There was a time
in our history when people dehumanized others in return for profit. These
immoral acts were shrouded in secrecy and rationalized to maintain a status quo
that allowed many to be more equal than others. In the 1850’s
The legend of “My
Old Kentucky Home” grew from stories told by Madge Rowan Frost, the
granddaughter of Judge Stephen Rowan who built Federal Hill in 1793. Madge
considered herself a southern belle and fostered the story that her cousin
Stephen Foster wrote “My Old Kentucky Home” after a visit to Federal Hill in
the 1850’s. Using this legend helped her sell the property she had inherited to
the state of
When one hears all three verses of “My Old Kentucky Home” it becomes apparent that this song is more than a lyrical comment of the hoop-skirted life style surrounding a mansion in the antebellum South. Rather, the song is a lament for a young, black man who is being sold “down the river,” torn from his family still living in the Old Kentucky Home. In fact, research into Foster’s minstrel tunes from the antebellum South indicates that Foster was trying to humanize the dark skinned people in captivity and mourned the fact they were bred like horses to be beasts of burden and bought and sold like chattel.
Stephen Foster’s inspiration for “My Old Kentucky Home” was more likely an attempt to describe the sadness and grief felt by slaves who helped build the home, started families and then were forced from it. The slaves who actually lived in Federal Hill were the house servants who most likely lived in the attic or basement of the home. But whether living in a cabin, basement or attic, Rowan’s slaves worked side by side with Judge Rowan in building Federal Hill and this is where they and their children lived.
Like any human beings, the slaves longed to live surrounded by their loved ones in homes that they not only built but maintained daily. It is probable that the subject of “My Old Kentucky Home” is a slave who has been “sold down the river” who is voicing his sorrow over his separation from his home and family. “My Old Kentucky Home” has a mournful tone that echoes what any human being taken from home and family would feel. Tom’s feeling of pain and despair is no different than what his white masters would feel in similar circumstances.
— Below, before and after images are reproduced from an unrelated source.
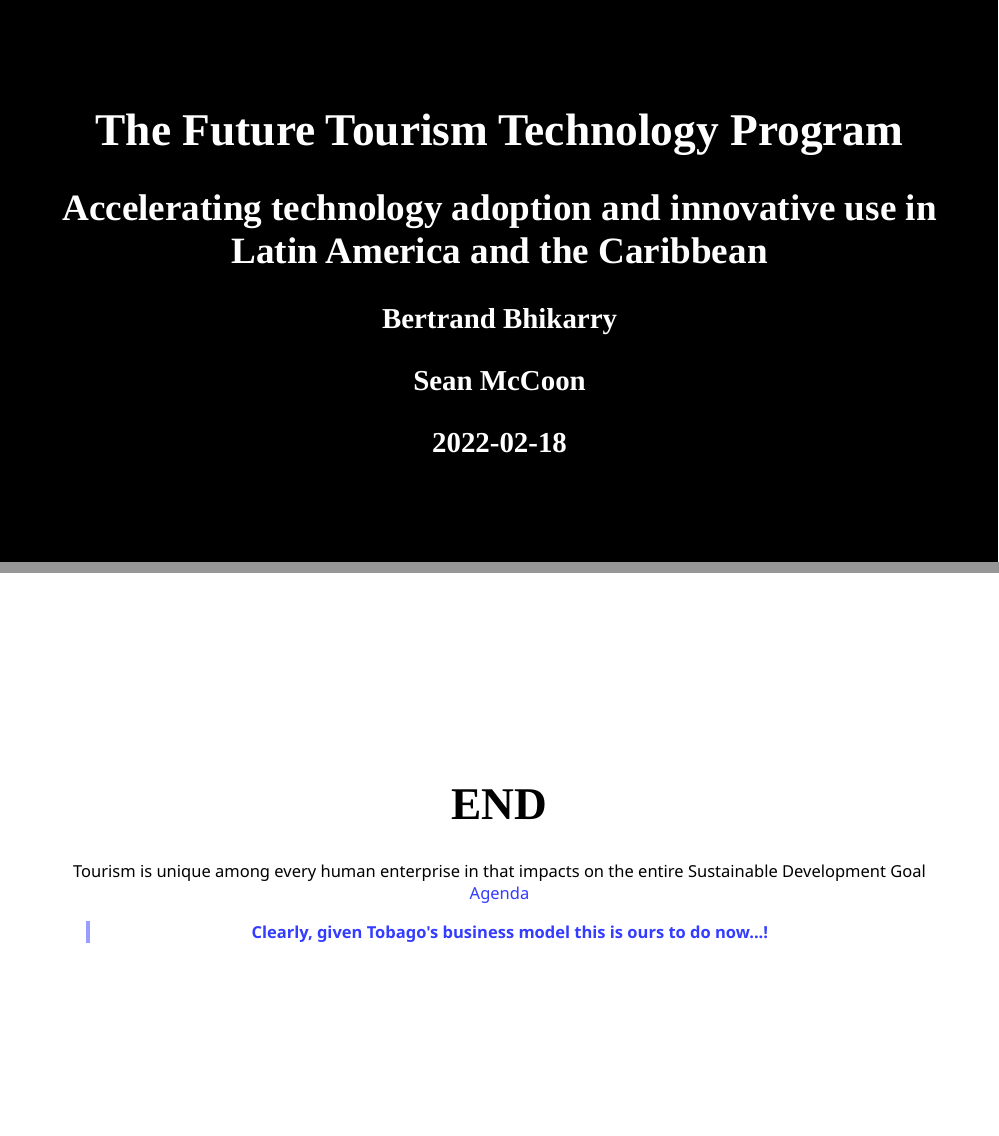
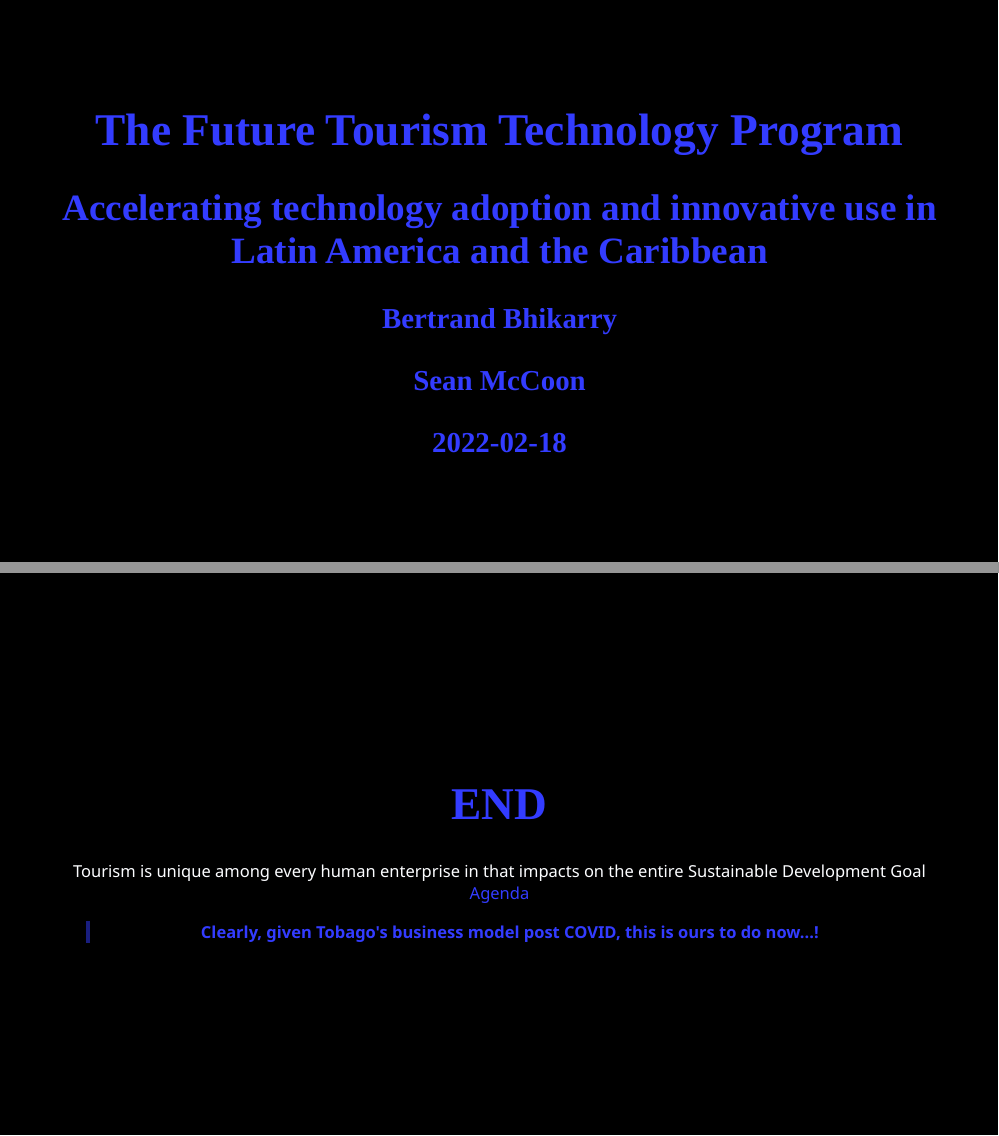
Before and after one commit to bbhikarry/future-tourism, an R Markdown document (IDB-FTP.Rmd): pages 1 and 12 of 12, joined at a grey line. Rendered offline with R 4.5, knitr and Pandoc, with nearby package versions; the slides are laid out offline by our stand-in for remark.js, each with all of its steps uncovered, in fonts that may differ from those the slides ask for, and without slide numbers, shadows or browser add-ons; colours and fonts come from the style sheet that the author committed, because xaringanthemer is not installed; some code elsewhere in the file could not run offline.

Commit message:
Trying a new theme

```diff
--- a/IDB-FTP.Rmd
+++ b/IDB-FTP.Rmd
@@ -286,6 +286,6 @@ class: center, middle
 
 Tourism is unique among every human enterprise in that impacts on the entire Sustainable Development Goal [Agenda](https://www.unwto.org/tourism-in-2030-agenda)
 
->**Clearly, given Tobago's business model this is ours to do now...!**
+>**Clearly, given Tobago's business model post COVID, this is ours to do now...!**
 
 ]
--- a/xaringan-themer.css
+++ b/xaringan-themer.css
@@ -43,24 +43,22 @@
   --header-h3-font-size: 1.75rem;
 
   /* Colors */
-  --text-color: #000000;
-  --header-color: #000000;
-  --background-color: #FFFFFF;
+  --text-color: #FCFDFF;
+  --header-color: #333CFF;
+  --background-color: #000000;
   --link-color: #333CFF;
   --text-bold-color: #333CFF;
   --code-highlight-color: rgba(255,255,0,0.5);
-  --inverse-text-color: #FFFFFF;
+  --inverse-text-color: #000000;
   --inverse-background-color: #333CFF;
   --inverse-header-color: #FFFFFF;
   --inverse-link-color: #333CFF;
   --title-slide-background-color: #000000;
-  --title-slide-text-color: #FFFFFF;
-  --header-background-color: #000000;
-  --header-background-text-color: #FFFFFF;
+  --title-slide-text-color: #333CFF;
+  --header-background-color: #333CFF;
+  --header-background-text-color: #000000;
   --primary: #000000;
   --secondary: #333CFF;
-  --white: #FFFFFF;
-  --black: #000000;
 }
 
 html {
@@ -104,7 +102,7 @@ h1, h2, h3 {
   color: #333CFF;
 }
 .remark-slide-number {
-  color: #000000;
+  color: #FCFDFF;
   opacity: 1;
   font-size: 0.9rem;
 }
@@ -152,10 +150,10 @@ a, a > code {
   float: left;
 }
 .left-column h2, .left-column h3 {
-  color: #00000099;
+  color: #333CFF99;
 }
 .left-column h2:last-of-type, .left-column h3:last-child {
-  color: #000000;
+  color: #333CFF;
 }
 .right-column {
   width: 75%;
@@ -192,7 +190,7 @@ th, td {
   padding: 5px;
 }
 .remark-slide thead, .remark-slide tfoot, .remark-slide tr:nth-child(even) {
-  background: #D6D8FF;
+  background: #E5E5E5;
 }
 table.dataTable tbody {
   background-color: var(--background-color);
@@ -202,7 +200,7 @@ table.dataTable.display tbody tr.odd {
   background-color: var(--background-color);
 }
 table.dataTable.display tbody tr.even {
-  background-color: #D6D8FF;
+  background-color: #E5E5E5;
 }
 table.dataTable.hover tbody tr:hover, table.dataTable.display tbody tr:hover {
   background-color: rgba(255, 255, 255, 0.5);
@@ -284,15 +282,3 @@ table.dataTable.hover tbody tr:hover, table.dataTable.display tbody tr:hover {
 .bg-secondary {
   background-color: var(--secondary);
 }
-.white {
-  color: var(--white);
-}
-.bg-white {
-  background-color: var(--white);
-}
-.black {
-  color: var(--black);
-}
-.bg-black {
-  background-color: var(--black);
-}
```
Also changed, not shown: IDB-FTP.html, index.html, IDB-FTP.Rmd (2 more changed lines).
The blacks felt great joy and celebrated when they were freed. Foster didn’t live to see this but I’m sure he would have felt great joy for them as well.